crickets / across the ocean / loud songs of summer in the tropics / chords of trembling leaves / frogs // sleep with the windows open to the drizzle / warm breeze / moonlight / cicadas // a red double decker / visit Brazil / I’ve betrayed my mother tongue for foreign sounds instead // silence gone / fights / sirens / headlights dancing on my ceiling / adapt to the most unusual situations / look for the Southern Cross / Alpha Crucis / Beta / Gamma / Delta / Epsilon / to Camberwell or Brixton // no / the North Star kingdom / don’t know where that constellation is // lucky enough getting a glimpse of the moon / full in Virgo / purification, astrologers say // saw Venus once / only at sunset or dawn // a glimpse of my skin / ash / craving the sun as the days get darker / 730 days abstinence / beating for sunshine / tropical heart / solar soul // an English word for that restlessness in the stomach / craving for the unknown / emotional anchor up / sail to new shores / don’t predict what’s coming / pack the bags / black hole of the future // the crickets I miss the most / through perfectly still silence / another red double decker / visit Morocco / maps / phone / music / the noise inside my head / Starbucks every other corner / chains make believe the world is tiny / yeah / I’m aware of the distance / miles and kilometres / the physicality of space / learned concept / the furthest place we know is our grandmother’s house / 45min up the mountain on a dirt road / once across the Atlantic / take the train and Paris / Le Starbucks // cultural predators learn others’ ways to lose their own / adapting / freckles after the sunburn in Málaga / knuckles rough after frost bites in Berlin / skills at Maths from calculating currencies / scars / sweet trophies of endurance / visible or not / where is home if we’ve left it already / where to go next if we can always go back // can’t trace those accents home anymore / where are you from / a country defines an identity / thought you were French / a red double decker / visit Brazil / last time I spoke Portuguese I was told I had an English accent / oh dear / my native speech cadence drowns in Earl Grey / time to go / not back but forward // warm breeze tangles my hair / leaves / frogs ribbiting // muscles stretching / too long a hibernation // hope is a feeling not a place / can’t pin it down anywhere // crickets / cicadas / the air vibrates / the sky lights up / Alpha Crucis / Beta / Gamma / Delta // Venus the love planet / full moon in Libra / my star sign // reunion, astrologers say // finally going home

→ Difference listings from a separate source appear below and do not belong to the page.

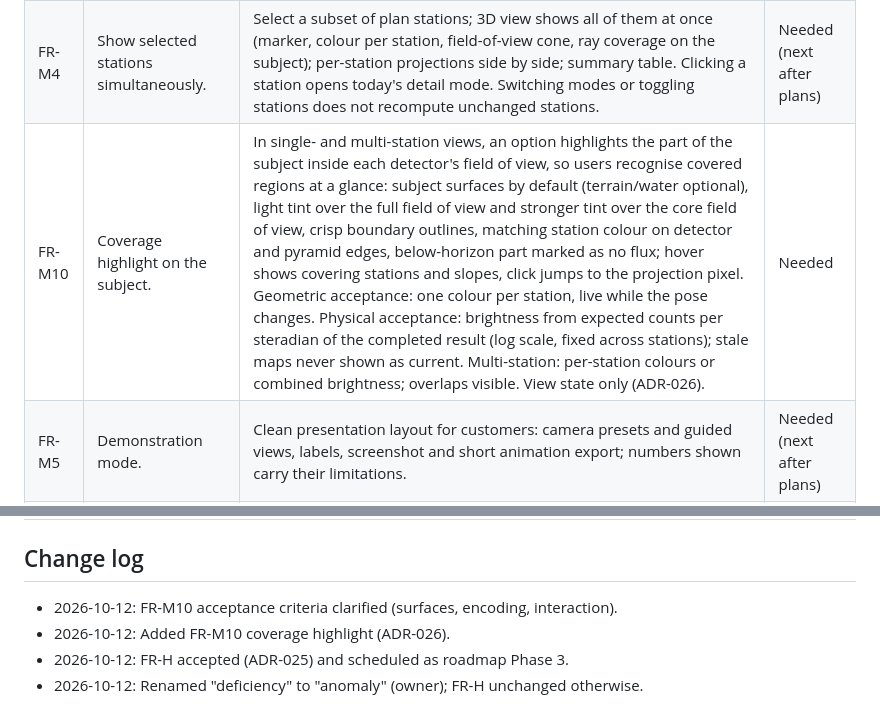
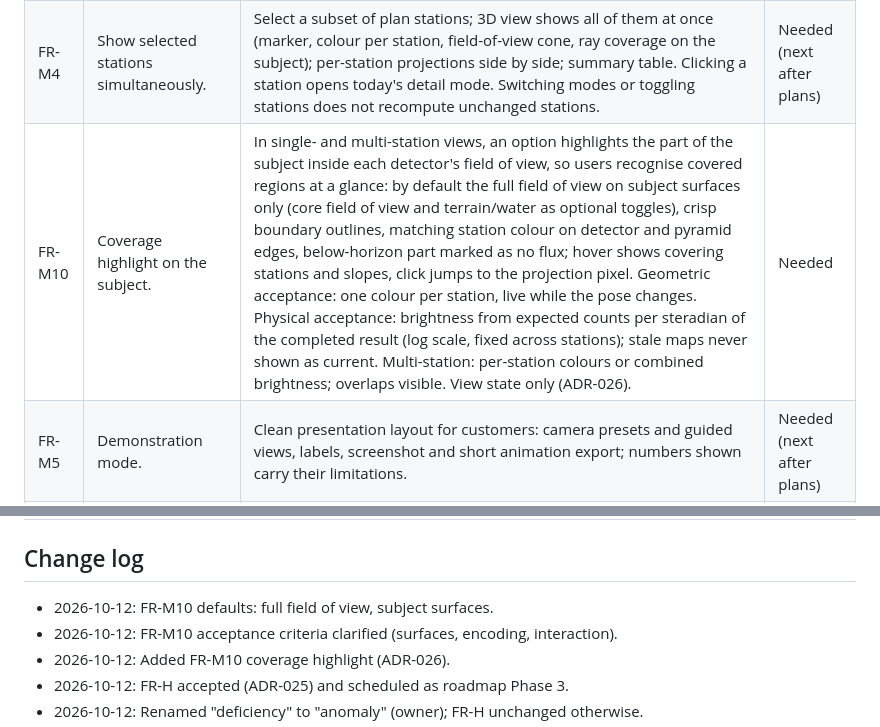
Before and after one commit to ufan/muon_eval, a Markdown page: docs/FEATURE_REQUIREMENTS.md, 2 parts joined by grey strips. Drawn GitHub-style.

```diff
--- a/docs/FEATURE_REQUIREMENTS.md
+++ b/docs/FEATURE_REQUIREMENTS.md
@@ -126,7 +126,7 @@ Derived from ADR-008/009. Apply to every new dataset and data-format change (`AG
 |---|---|---|---|
 | FR-M1 | Joint multi-station evaluation. | Coverage overlap, cross-view of targets, added information; joint objective defined. Computed from stored per-station results (ADR-020). | Needed |
 | FR-M4 | Show selected stations simultaneously. | Select a subset of plan stations; 3D view shows all of them at once (marker, colour per station, field-of-view cone, ray coverage on the subject); per-station projections side by side; summary table. Clicking a station opens today's detail mode. Switching modes or toggling stations does not recompute unchanged stations. | Needed (next after plans) |
-| FR-M10 | Coverage highlight on the subject. | In single- and multi-station views, an option highlights the part of the subject inside each detector's field of view, so users recognise covered regions at a glance: subject surfaces by default (terrain/water optional), light tint over the full field of view and stronger tint over the core field of view, crisp boundary outlines, matching station colour on detector and pyramid edges, below-horizon part marked as no flux; hover shows covering stations and slopes, click jumps to the projection pixel. Geometric acceptance: one colour per station, live while the pose changes. Physical acceptance: brightness from expected counts per steradian of the completed result (log scale, fixed across stations); stale maps never shown as current. Multi-station: per-station colours or combined brightness; overlaps visible. View state only (ADR-026). | Needed |
+| FR-M10 | Coverage highlight on the subject. | In single- and multi-station views, an option highlights the part of the subject inside each detector's field of view, so users recognise covered regions at a glance: by default the full field of view on subject surfaces only (core field of view and terrain/water as optional toggles), crisp boundary outlines, matching station colour on detector and pyramid edges, below-horizon part marked as no flux; hover shows covering stations and slopes, click jumps to the projection pixel. Geometric acceptance: one colour per station, live while the pose changes. Physical acceptance: brightness from expected counts per steradian of the completed result (log scale, fixed across stations); stale maps never shown as current. Multi-station: per-station colours or combined brightness; overlaps visible. View state only (ADR-026). | Needed |
 | FR-M5 | Demonstration mode. | Clean presentation layout for customers: camera presets and guided views, labels, screenshot and short animation export; numbers shown carry their limitations. | Needed (next after plans) |
 | FR-M6 | Coverage metrics in 3D. | Per voxel: ray count, station count, path length and angular diversity of crossing rays; displayed as slices/volume on the subject and summarised per plan. | Needed |
 | FR-M7 | Simulated multi-projection reconstruction. | From a plan: simulated counts (optional Poisson noise for the exposure) → column density per pixel → 3D density on a voxel grid; SIRT/ART and MLEM first; forward model independent of the simulation geometry (ADR-021); results labelled simulated and fully versioned. | Needed (later) |
@@ -215,6 +215,7 @@ Not urgent; staged after bundled datasets.
 
 ## Change log
 
+- 2026-10-12: FR-M10 defaults: full field of view, subject surfaces.
 - 2026-10-12: FR-M10 acceptance criteria clarified (surfaces, encoding, interaction).
 - 2026-10-12: Added FR-M10 coverage highlight (ADR-026).
 - 2026-10-12: FR-H accepted (ADR-025) and scheduled as roadmap Phase 3.
```
Also changed, not shown: docs/ARCHITECTURE_DECISIONS.md (+4 -2 lines).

Yessica Klein is a writer and artist currently based in Liverpool (UK). Her first collection of poems is coming out in Brazil in 2017 and her artwork is represented by Carolina Badas Gallery (London). @yessicaklein or www.yessica-klein.com.